- _WORKING DATA_
----------
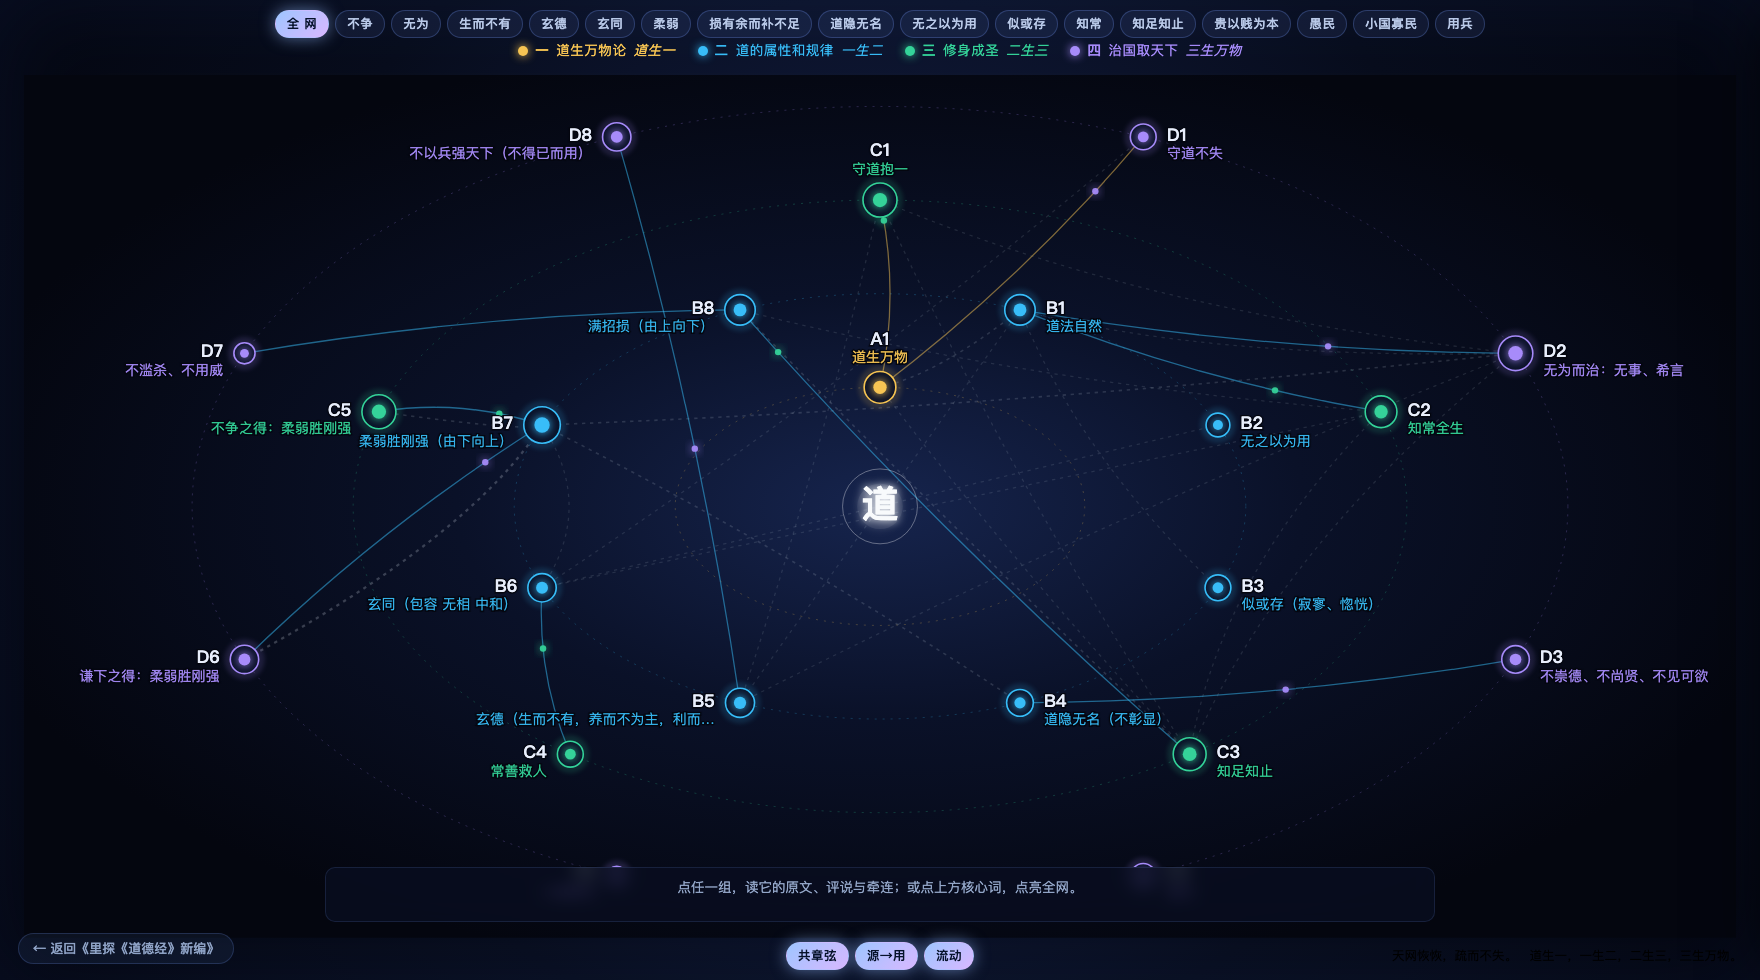
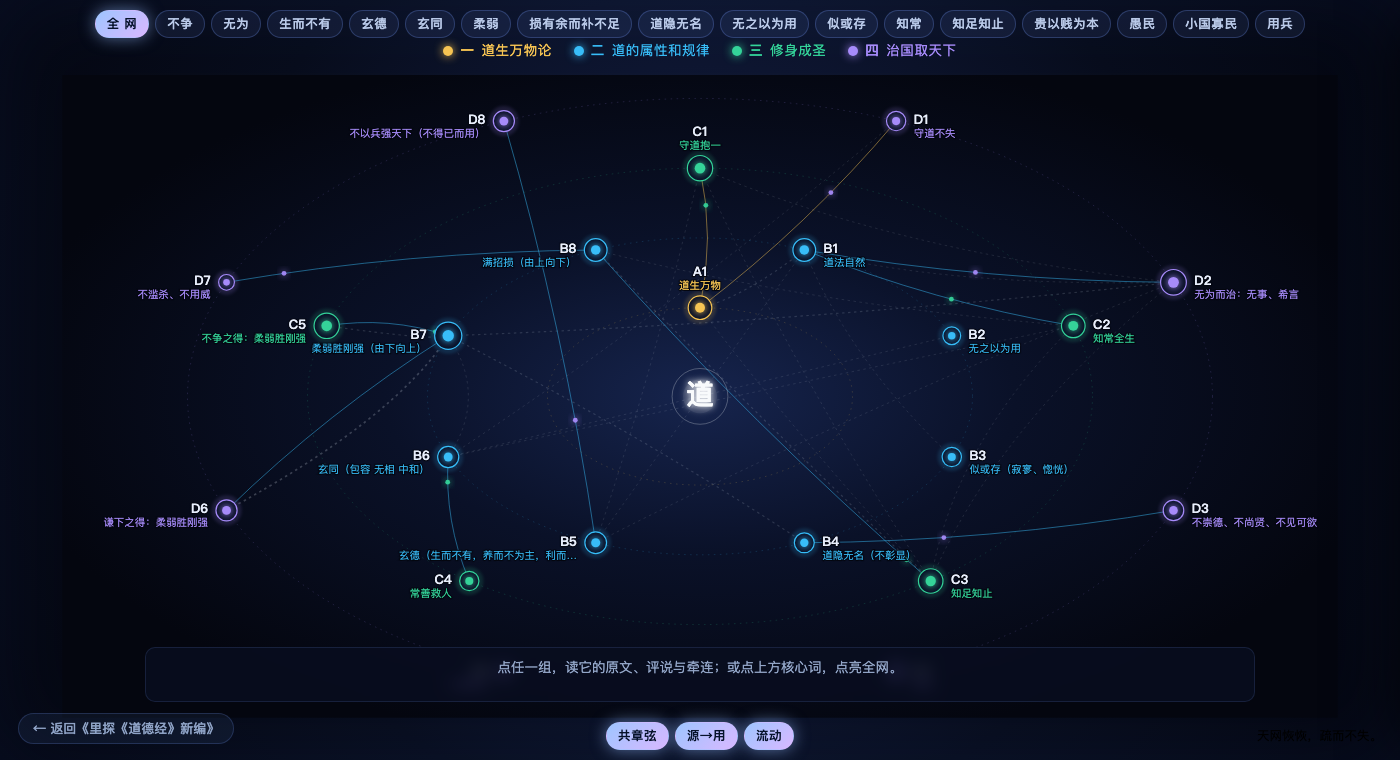
天道大网：修图例假等式、章号链接、加阅读页入口；修封面链接
① 图例去掉「道生一／一生二／二生三／三生万物」
- 该句讲生成序列（道→有无未分→有无既分→有无相和→万物），
  并非四部的编号；挂在环上是假等式，会误导为「一部=一、二部=二」
- 页面题引同步简化为「天网恢恢，疏而不失」

② 章号与新编链接改为 docsify 路由
- 02.md → index.html#/02
- 00.md → index.html#/00（含读取失败的兜底链接）
- 原因：wang.html 在 docsify 之外，点 .md 只会下到纯文本

③ index.html 新增「天道大网」悬浮入口
- 固定右上角，发光圆点呼应图心之「道」，悬停亮起
- 所有 docsify 页面（含封面）可见

④ 封面「天网恢恢」链接修正（用户手加，路径有误）
- /wang.html → wang.html（相对路径）
- 绝对路径在 GitHub Pages 子目录下会解析到站点根，导致 404
- 改用原生 <a target="_self">，避开 docsify 路由对 .html 的拦截

验证（headless 实渲染）
- C3 抽屉内章号链接实际 href = index.html#/24
- 封面链接渲染为 <a href="wang.html" target="_self">

diff --git a/_script/tiandao-net.js b/_script/tiandao-net.js
@@ -45,7 +45,7 @@
   }
   function verseHTML(line) {
     return esc(line).replace(/（([一二三四五六七八九十]+)）/g, function (m, cn) {
-      return '<a class="tdn-ch" href="' + pad(cn2num(cn)) + '.md" title="第' + cn + '章 · 原文注释评说">' + m + '</a>';
+      return '<a class="tdn-ch" href="index.html#/' + pad(cn2num(cn)) + '" title="第' + cn + '章 · 原文注释评说">' + m + '</a>';
     });
   }
 
@@ -228,7 +228,7 @@
         '<span class="tdn-badge" style="--c:' + c + '">' + n.dept + '部　' + SHORT[n.dept] + '</span>' +
         '<h3>' + esc(id) + '　' + esc(n.name) + '</h3>' +
         '<p class="tdn-meta">收录 <b>' + n.chs.length + '</b> 章 · <b>' + n.n + '</b> 句　' +
-        n.chs.map(function (x) { return '<a class="tdn-ch" href="' + pad(x) + '.md">' + pad(x) + '</a>'; })
+        n.chs.map(function (x) { return '<a class="tdn-ch" href="index.html#/' + pad(x) + '">' + pad(x) + '</a>'; })
           .join('<span class="tdn-sep">·</span>') + '</p>';
       body.innerHTML = '<p class="tdn-loading">正在读取原文…</p>';
       drawer.classList.add('open');
@@ -273,12 +273,12 @@
           });
           flush();
         } else {
-          vh = '<p class="tdn-none">未能读取 00.md，请直接看 <a href="00.md">新编</a>。</p>';
+          vh = '<p class="tdn-none">未能读取原文，请直接看 <a href="index.html#/00">新编</a>。</p>';
         }
         body.innerHTML =
           '<h4>原文 · 评说</h4>' + vh +
           relHTML +
-          '<a class="tdn-goto" href="00.md">在《里探《道德经》新编》中阅读 →</a>';
+          '<a class="tdn-goto" href="index.html#/00">在《里探《道德经》新编》中阅读 →</a>';
         Array.prototype.forEach.call(body.querySelectorAll('.tdn-jump'), function (b) {
           b.onclick = function () { open(b.getAttribute('data-id')); };
         });
@@ -341,7 +341,7 @@
     var legend = document.createElement('div');
     legend.className = 'tdn-legend';
     legend.innerHTML = ['一', '二', '三', '四'].map(function (d) {
-      return '<span style="--c:' + COLOR[d] + '"><b>' + d + '</b>' + SHORT[d] + '<i>' + SEQ[d] + '</i></span>';
+      return '<span style="--c:' + COLOR[d] + '"><b>' + d + '</b>' + SHORT[d] + '</span>';
     }).join('');
     host.insertBefore(bar, ctx.stage);
     host.insertBefore(legend, ctx.stage);

diff --git a/index.html b/index.html
@@ -9,10 +9,36 @@
   <meta name="viewport" content="width=device-width, initial-scale=1.0, minimum-scale=1.0">
   <link rel="icon" href="_media/favicon.jpg">
   <link rel="stylesheet" href="_style/docsify@5.min.css">
+  <style>
+    /* 天道大网入口 */
+    #tdn-entry {
+      position: fixed; top: 14px; right: 16px; z-index: 60;
+      display: inline-flex; align-items: center; gap: 8px;
+      padding: 8px 16px 8px 13px; border-radius: 999px; text-decoration: none;
+      font: 600 13.5px/1 -apple-system, "PingFang SC", "Microsoft YaHei", sans-serif;
+      letter-spacing: .06em; color: #cfe0ff;
+      background: rgba(12,20,44,.72); border: 1px solid rgba(120,160,255,.38);
+      backdrop-filter: blur(10px); box-shadow: 0 4px 22px -8px rgba(40,80,200,.9);
+      transition: all .22s;
+    }
+    #tdn-entry::before {
+      content: ''; width: 11px; height: 11px; border-radius: 50%;
+      background: radial-gradient(circle, #ffffff 0 22%, #7fb4ff 30%, #2a5bd7 100%);
+      box-shadow: 0 0 10px #6ea8ff;
+    }
+    #tdn-entry:hover {
+      color: #fff; border-color: rgba(150,190,255,.85);
+      background: rgba(30,50,110,.9); transform: translateY(-1px);
+      box-shadow: 0 8px 26px -8px rgba(70,120,255,1);
+    }
+    @media (max-width: 640px) { #tdn-entry { font-size: 12px; padding: 6px 12px 6px 10px; } }
+  </style>
 </head>
 
 <body>
   <div id="app"></div>
+
+  <a id="tdn-entry" href="wang.html" title="天道大网：22 组、源流、共章相连">天道大网</a>
   <script>
     window.$docsify = {
       name: '里探《道德经》新编',

diff --git a/wang.html b/wang.html
@@ -5,7 +5,7 @@
   <meta charset="UTF-8">
   <title>天道大网 · 里探《道德经》新编</title>
   <meta name="viewport" content="width=device-width, initial-scale=1.0">
-  <meta name="description" content="道德经八十一章关系图：道生一，一生二，二生三，三生万物">
+  <meta name="description" content="《道德经》八十一章关系图：22 组、源流、共章相连">
   <link rel="icon" href="_media/favicon.jpg">
   <link rel="stylesheet" href="_style/tiandao-net.css">
 </head>
@@ -14,7 +14,7 @@
   <div class="tdn-wrap" id="tiandao-net"></div>
 
   <a class="tdn-back" href="index.html#/00">← 返回《里探《道德经》新编》</a>
-  <p class="tdn-quote">天网恢恢，疏而不失。　道生一，一生二，二生三，三生万物。</p>
+  <p class="tdn-quote">天网恢恢，疏而不失。</p>
 
   <script src="_script/tiandao-net.js"></script>
 </body>

diff --git a/_coverpage.md b/_coverpage.md
@@ -8,4 +8,4 @@
 - 分享给喜欢《道德经》的朋友们
 - 关注里探。与你共同阅读思考进步
 
-[开始阅读](/99.md)
+[开始阅读](/99.md)｜<a href="wang.html" target="_self">天网恢恢</a>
----------
- _ACTIVITY_
All lines of the data above that include the word "天网恢恢" must be shown.

- _ANSWER BELOW_
- 页面题引同步简化为「天网恢恢，疏而不失」
④ 封面「天网恢恢」链接修正（用户手加，路径有误）
-  <p class="tdn-quote">天网恢恢，疏而不失。　道生一，一生二，二生三，三生万物。</p>
+  <p class="tdn-quote">天网恢恢，疏而不失。</p>
+[开始阅读](/99.md)｜<a href="wang.html" target="_self">天网恢恢</a>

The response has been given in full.